In 1994 Appellant Duncan (Duncan) bought a mobile home, and received a loan for the purchase from Conseco Finance Corporation, Inc. (Conseco). Conseco later filed for reorganization under Chapter 11 of the federal Bankruptcy Code. CFN investment Holdings, LLC purchased all of Conseco's servicing contracts in the bankruptcy proceeding, including Conseco's contract with Duncan. The bankruptcy court's order approving the sale states that CFN purchased the assets free of any prior claims against Conseco. CFN later became Appellee Green Tree Servicing, LLC (Green Tree). The present action began when Green Tree filed a repossession action against Duncan in the Shiprock District Court (District Court). Duncan filed a timely answer, counterclaims, and a motion for a jury trial. Duncan alleges in her counterclaims that "the Plaintiffs" committed fraud, intentional and emotional distress by harassment, and assault. Answer, Index Listing 9, at 2. The District Court denied the motion for a jury trial, and Duncan sought a writ of mandamus from this Court. This Court issued the writ to compel the District Court to conduct a jury trial. While the parties prepared for trial, Green Tree filed a motion to dismiss and informed the District Court of Conseco's bankruptcy proceedings. The court dismissed Duncan's counterclaims, concluding that Green Tree was "a party to a federal bankruptcy proceeding," Order of Dismissal at 8, and therefore the court lacked jurisdiction due to the automatic stay provision of the federal Bankruptcy Code, 11 U.S.C. § 362(a). Duncan filed an appeal with this Court.
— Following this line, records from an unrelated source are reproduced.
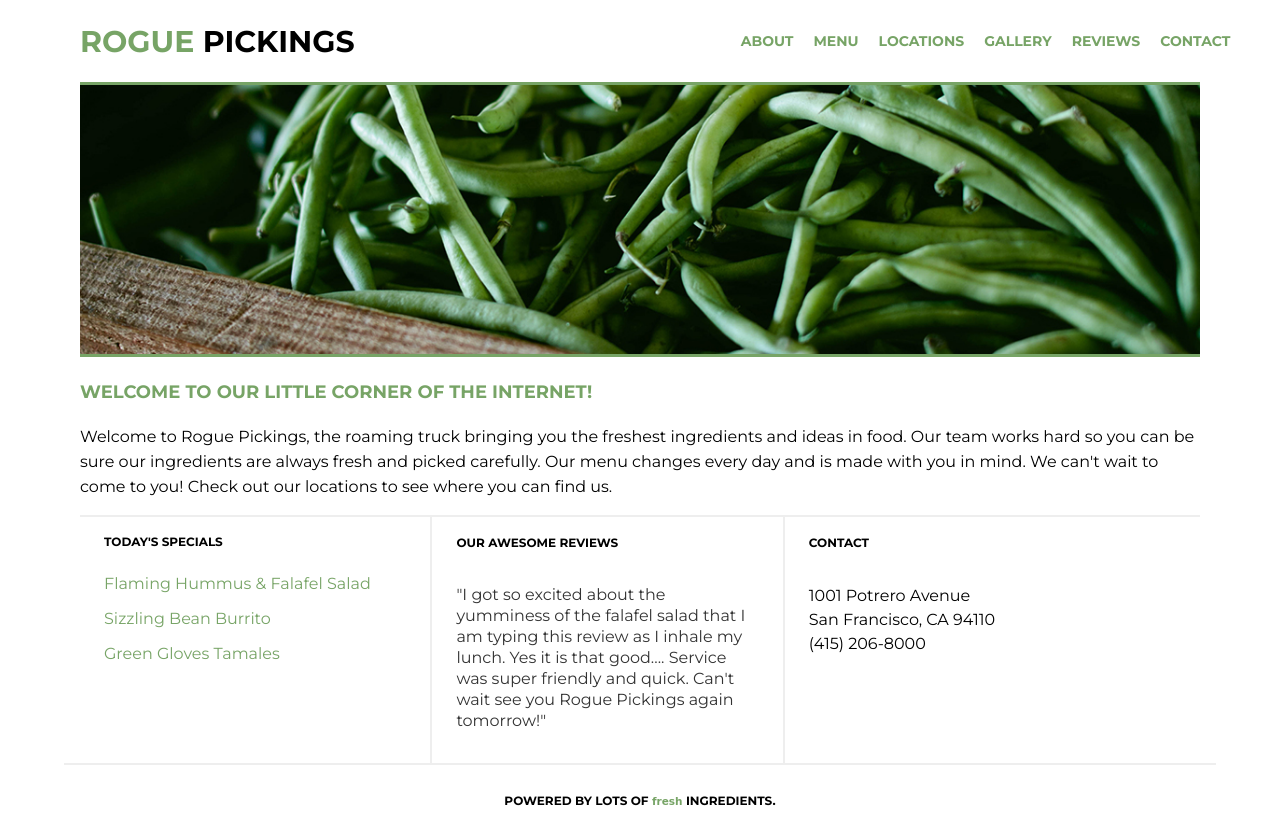
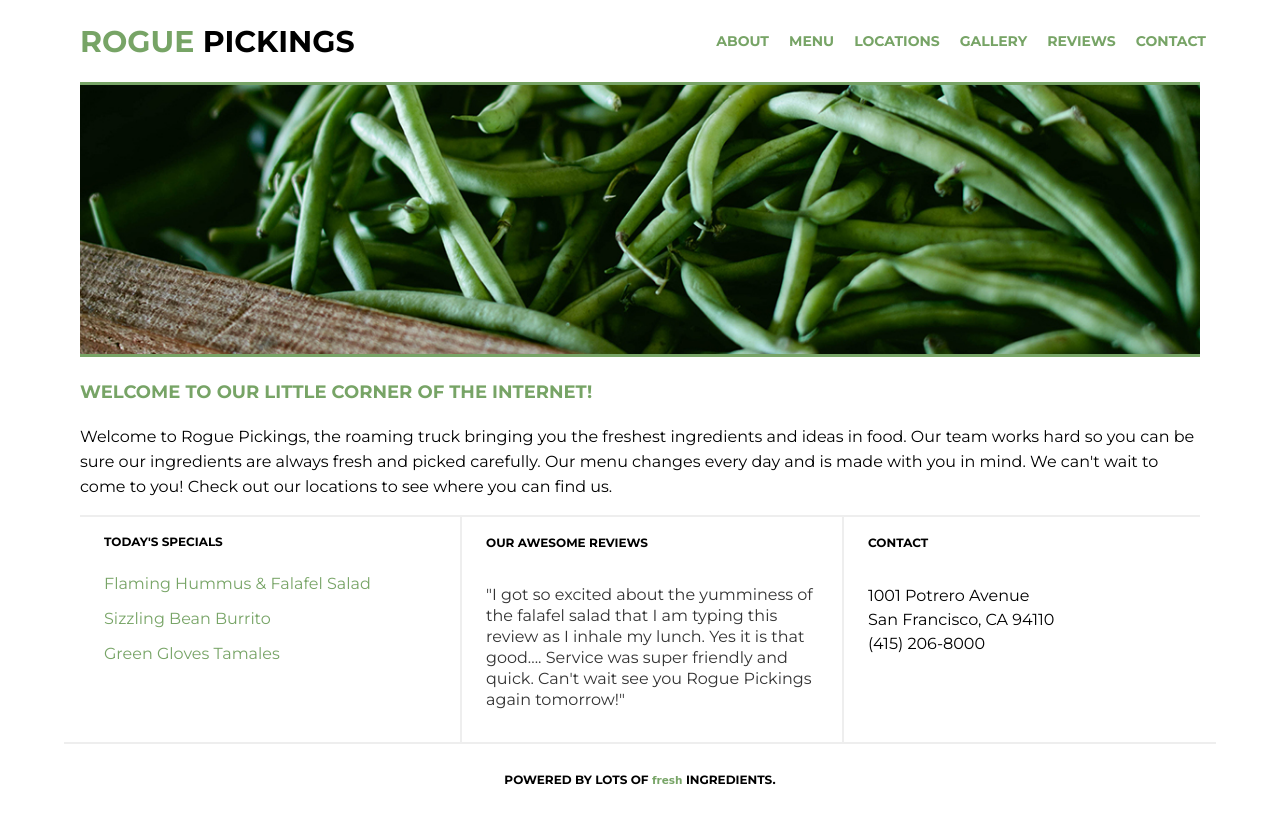
Before and after one commit to wesiptea/responsive-rogue-site, a plain HTML site: page index.html in a window 1280 px wide. After the commit the page ends 815 px from the top, so only its background shows below. Drawn offline with Linux system fonts and the light colour scheme; a web font is replaced by a local one.

Commit message:
Updates to main.css

```diff
--- a/css/main.css
+++ b/css/main.css
@@ -228,17 +228,17 @@ footer span {
 @media all and (min-width:768px) {
     .bottom-section {
 		display: flex;
-		justify-content: left;
+		justify-content: space-between;
 		flex-flow: row;
 		align-items: flex-start;
-		width: 100%;
+		width: auto;
 		border-top: 2px solid #eee;
 	}
 
 	.section-one,
 	.section-two,
 	.section-three {
-		width: 27%;
+		width: 33%;
 		border: none;
 	}
 
@@ -252,7 +252,7 @@ footer span {
 	}
 
 	.section-three {
-		padding: 0 1.5em;
+		padding: 0 0 0 1.5em;
 	}
 }
 
@@ -265,17 +265,20 @@ footer span {
 	}
 
 	header h1 {
-		width: 100%;
-		padding: 0 10em 0 0;
+		padding: 0;
 		text-align: start;
+		width: 50%;
 	}
 
 	header div {
+		display: auto;
+		justify-content: start;
 		border: 0;
 	}
 
 	header nav {
-		width: 40%;
+		justify-content: space-between;
+		width: 50%;
 	}
 
 	header nav ul {
@@ -284,4 +287,9 @@ footer span {
 		flex-flow: row;
 		align-items: flex-end;
 	}
+
+	.top-section {
+		padding: none;
+	}
+
 }
```
Also changed, not shown: index.html (+1 -1 lines).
In its brief, Green Tree brought up several grounds for upholding the dismissal not relied upon by the District Court, including that an arbitration clause in the financing contract barred Duncan's claims. After oral argument, the Court asked the parties to file supplemental briefs on whether the arbitration clause was enforceable. The Court also invited amicus briefs on the issue. New Mexico Legal Aid, DNA People's Legal Services and James Zion filed amicus briefs, all arguing that the arbitration clause was unenforceable under Navajo law.
Did the automatic stay provision of the Bankruptcy Code, 11 U.S.C. § 362(a), bar Duncan's counterclaims?
The Court held that it did not need to even consider the automatic stay provision at all, as Green Tree is not the debtor. The automatic stay protects a "debtor," and the definition of a "debtor" is "a person or municipality concerning which a case under [the Bankruptcy Code] has been commenced." 11 U.S.C. § 101(13). Green Tree Servicing did not file the bankruptcy petition, and the bankruptcy proceeding did not concern Green Tree. Instead Green Tree purchased Conseco's assets in the bankruptcy proceeding. Conseco, not Green Tree, is the debtor. That fact, in itself, is enough to reverse the District Court's decision. A purchaser of a debtor's assets does not purchase the debtor's right to a stay. Thus, the District Court erred when it dismissed the counterclaims based on the automatic stay.